Gregory and her co-authors, David Baldwin and Michael Jones, have written a kind of feminine devotional here, dedicated to unbiased history and women’s virtues. As in her other books, a tremendous amount of effort is devoted toward gathering material and conducting thorough research, complimented by the work of historians. She has included a lengthy introduction on the unique challenges of writing history and fiction, along with timelines, maps, pedigrees and illuminating illustrations that give characters depth and background. An extensive index has been placed at the back, allowing readers to reference individuals and events. Thus you can use the book like a novel or an encyclopedia, reading from cover to cover or simply as a reference material. Either way, it has been designed with convenience in mind, and anyone looking for a figure or event relating to the War of the Roses will have no trouble becoming informed.
Gregory chose her heroines well. They have spectacular stories, so amazing you’ll be astounded they really happened. No complete account has ever been created on any of them before now. These are women with particular things in common, giving this history a common thread and a common theme.

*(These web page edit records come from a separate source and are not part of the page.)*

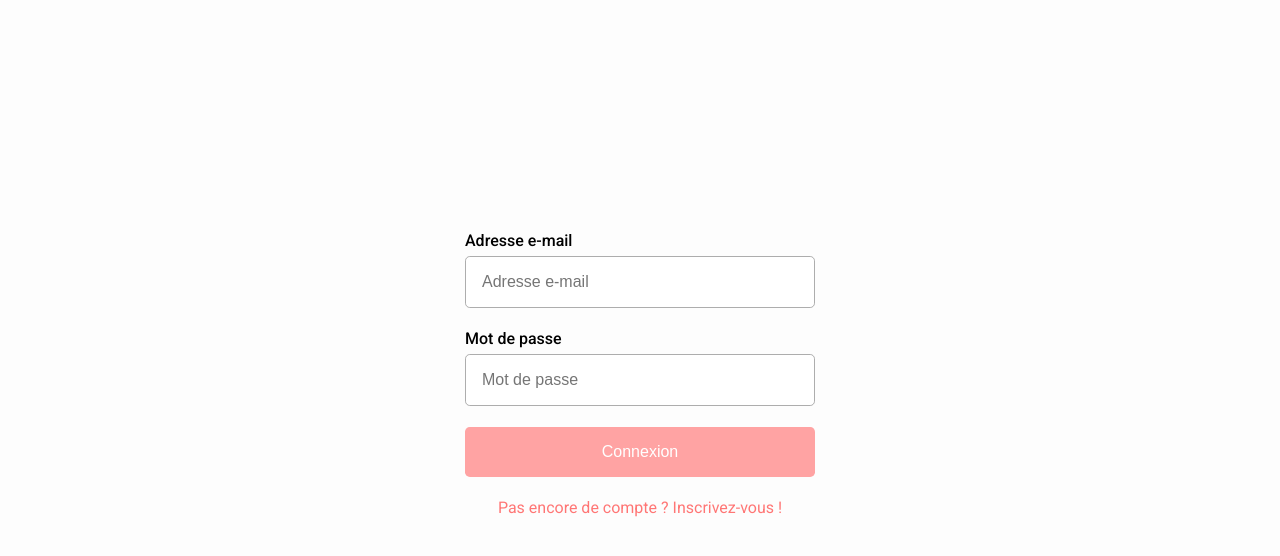
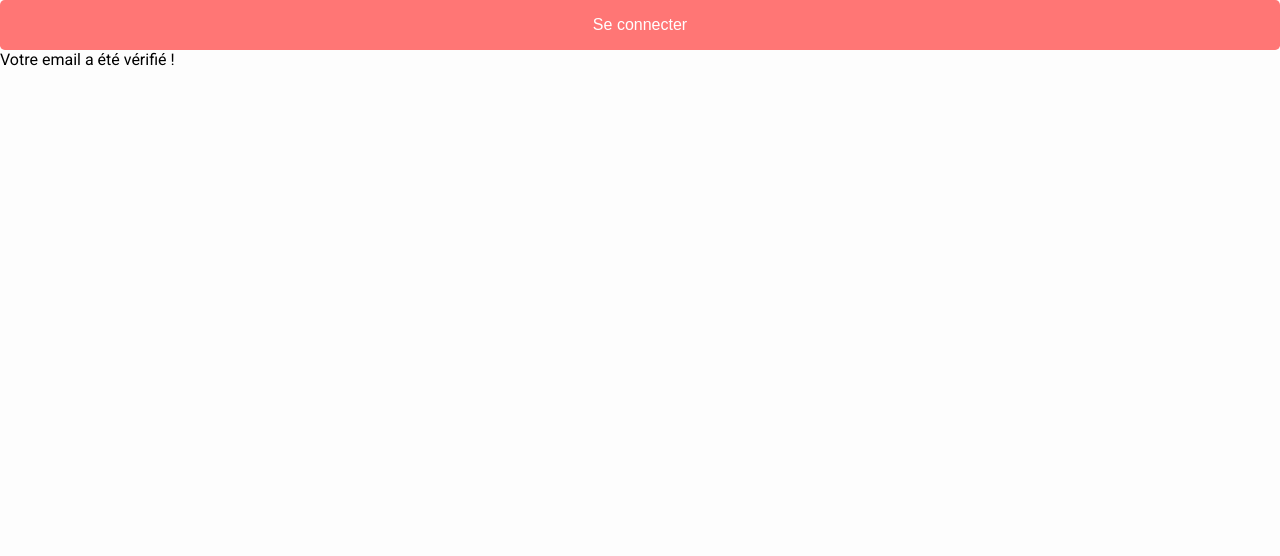
Before and after one commit to jeromeBRM/web-project, a React (Create React App) app in the folder frontend/: page /verify/1 in a window 1280 px wide. Before the commit this address led to /signin. Shown: the top 556 px of the page. Built offline with nearby package versions, Linux system fonts and the light colour scheme; no server answers.

Commit message:
verification

```diff
--- a/frontend/src/pages/Top.jsx
+++ b/frontend/src/pages/Top.jsx
@@ -42,7 +42,7 @@ function Top() {
           <Route exact path="app" element={ connected ? <Navigate to="todo" replace /> : <Navigate to="../signin" replace /> } />
           <Route path="signup" element={<Signup />} />
           <Route path="signin" element={<Signin successCallback={ (newToken) => { setToken(newToken) } } />} />
-          <Route path="verify" element={<Verify/>} />
+          <Route path="verify/:url" element={<Verify/>} />
           <Route path="app" element={ connected ? <App userCredentials={ token } logoutCallback={ disconnect } /> : <Navigate to="../signin" replace /> }>
             <Route path="todo" element={<Todo />} >
               <Route path=":todoId" element={<TodoLoader defaultTasks={ false } />} />
--- a/frontend/src/pages/Verify.jsx
+++ b/frontend/src/pages/Verify.jsx
@@ -1,6 +1,23 @@
+import { Link, Navigate, useParams } from 'react-router-dom';
+import '../App.css';
+import Button from '../components/Button';
+import React from 'react';
+
 function Verify() {
+  const { url } = useParams();
+
+  fetch("http://localhost:4200/api/auth/verify?url_verification="+url, {
+  headers: {
+    "Content-Type": "application/json; charset=UTF-8",
+  },
+  method: "get"
+})
+
   return (
-      <div></div>
+      <div>
+        <Button label = "Se connecter" onClick= { () => { return <Navigate to="/signin"/> } } active={true}></Button>
+        Votre email a été vérifié !
+      </div>
   );
 }
 
```
Also changed, not shown: 1 other file (tests, documents, lock files or other folders).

Each one of these ladies was present near a battlefield or directly involved in politics relating to a major skirmish or battle in the War of the Roses. Each had been loyal in serving a cause, fluctuating at times between the Lancaster and Yorkist factions. Each went to a great deal of trouble and personal risk to advance her family in the aristocratic world, and each contributed to history significantly. Each was passionate about some high ideal, whether that be exploring the virtues of mysticism, intellectualism, or religious piety. Each paid a high price for her status and devoted her life to ensuring the safety of her loved ones. Each possessed intensity, passion and willpower. Each displayed tremendous ambition and resilience under fire. Each one was labeled or misrepresented by the public.

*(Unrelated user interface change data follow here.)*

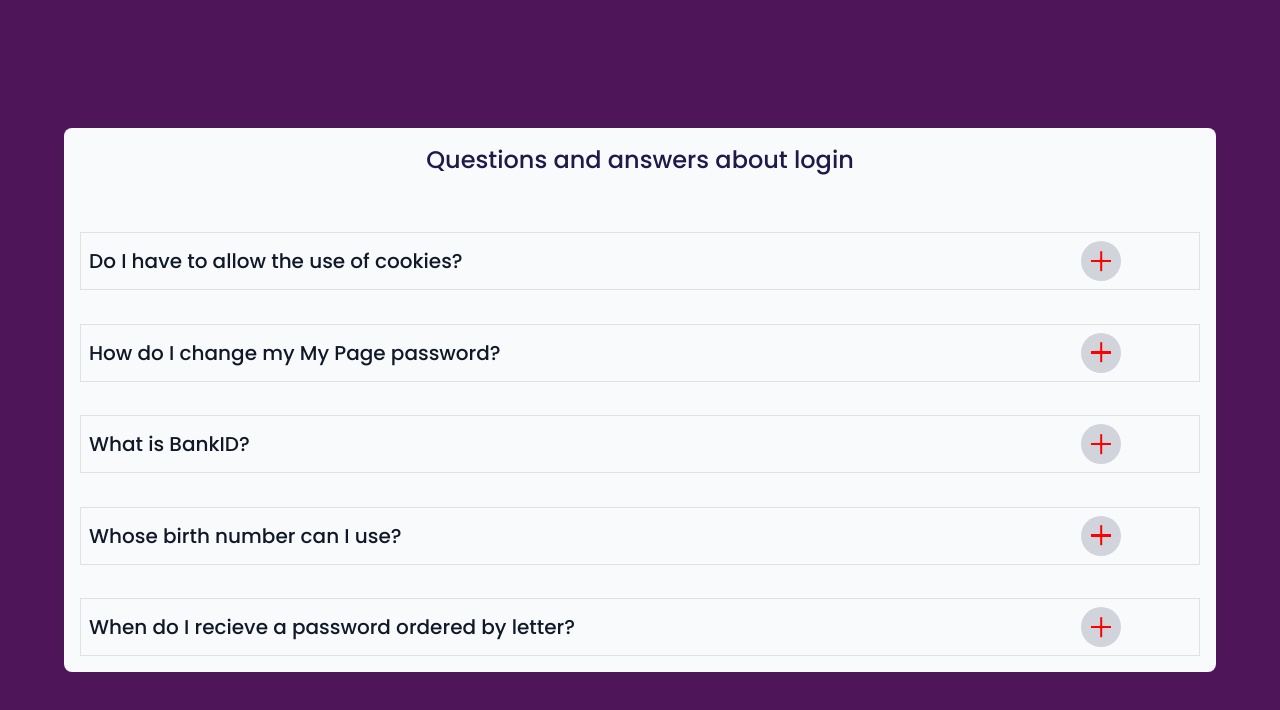
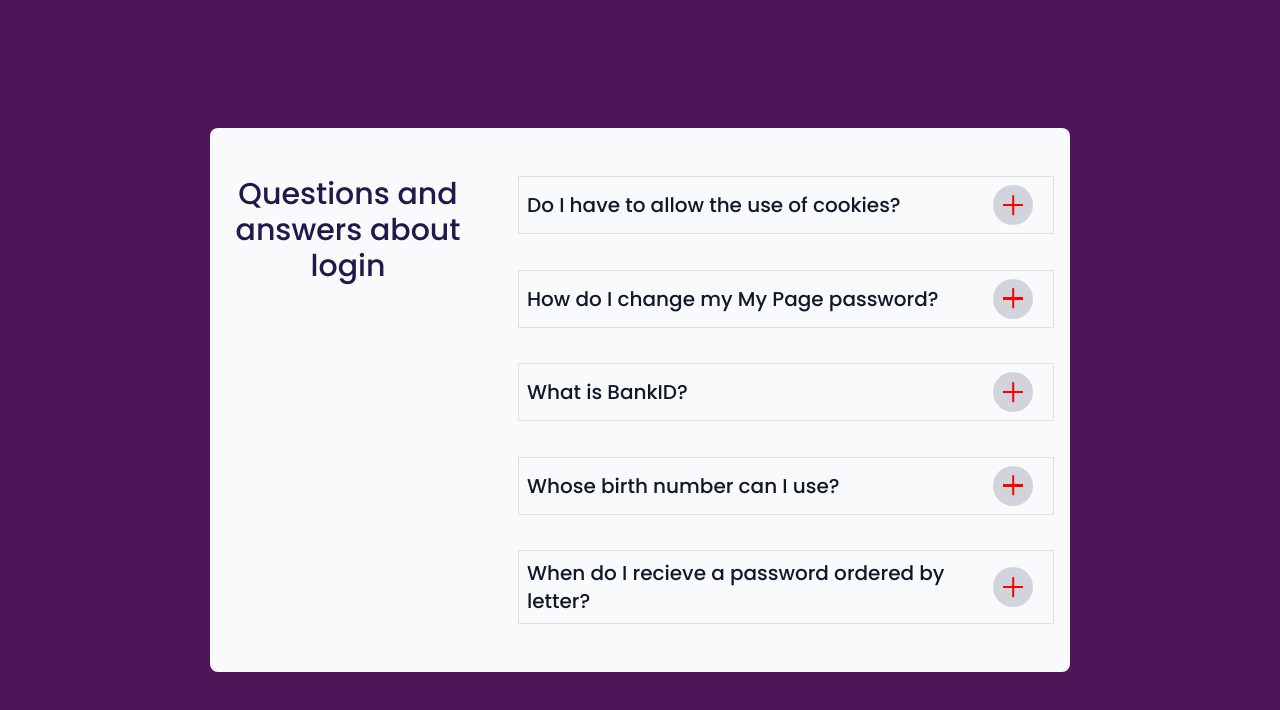
Before and after one commit to BranLeeDev/AccordionComplete, a React (Vite) app: page / in a window 1280 px wide. Shown: the top 710 px of the page. Built offline with nearby package versions, Linux system fonts and the light colour scheme; the HTML template or start-up script is replaced by a standard one.

Commit message:
Ahora es responsive para dispositivos moviles, tablets y desktops

```diff
--- a/src/App.tsx
+++ b/src/App.tsx
@@ -3,13 +3,11 @@ import QuestionsList from "./components/QuestionsList";
 function App(): JSX.Element {
   return (
     <>
-      <main className="am:gap-4 relative grid h-[80%] max-h-[34rem] w-[90%] grid-cols-6 grid-rows-6 gap-2 rounded-lg bg-slate-50 py-4">
-        <div className="absolute"></div>
-        <h1 className="col-start-1 col-end-7 row-start-1 row-end-2 px-4 text-center text-2xl text-indigo-950">
+      <main className="am:gap-4 relative z-10 grid h-[80%] max-h-[34rem] w-[90%] max-w-[53.75rem] grid-cols-6 grid-rows-6 gap-2 rounded-lg bg-slate-50 py-4 sm:py-12">
+        <h1 className="col-start-1 col-end-7 row-start-1 row-end-2 px-4 text-center text-2xl text-indigo-950 sm:col-end-3 sm:row-end-7 md:text-3xl">
           Questions and answers about login
         </h1>
         <QuestionsList />
-        <div className="absolute"></div>
       </main>
     </>
   );
--- a/src/components/QuestionsList.tsx
+++ b/src/components/QuestionsList.tsx
@@ -12,7 +12,7 @@ const QuestionsList: React.FC = () => {
   const questions: QuestionData[] = questionsData;
 
   return (
-    <aside className="col-start-1 col-end-7 row-start-2 row-end-7 flex h-full flex-col justify-between gap-2 overflow-y-auto overscroll-y-auto px-4">
+    <aside className="col-start-1 col-end-7 row-start-2 row-end-7 flex h-full flex-col justify-between gap-2 overflow-y-auto overscroll-y-auto px-4 sm:col-start-3 sm:row-start-1">
       {questions.map((question) => (
         <Question
           key={question.id}
```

Gregory views these women as models of contemporary leadership: “They are my heroines, they are foremothers…The lives of these, and other women, show me what a woman can do even without formal power, education, or rights, in a world dominated by men. They are the inspirational examples of the strength of the female spirit.” She explains it isn’t by accident that their histories have been excluded from the record. In most cases, only the rise of feminism in the 20th century has allowed obscure heroines to be recognized for extraordinary deeds. But not all their stories have been told. It makes perfect sense that a female writer be the one who tells them.
THE WOMEN OF THE COUSINS’ WAR is extraordinary history. Those who have read any of Philippa Gregory’s books know she is a great writer and a leader in the genre. She also has proven herself to be devoted to pure history in her latest impressive effort to complete the record.
Reviewed by Melanie Smith on October 6, 2011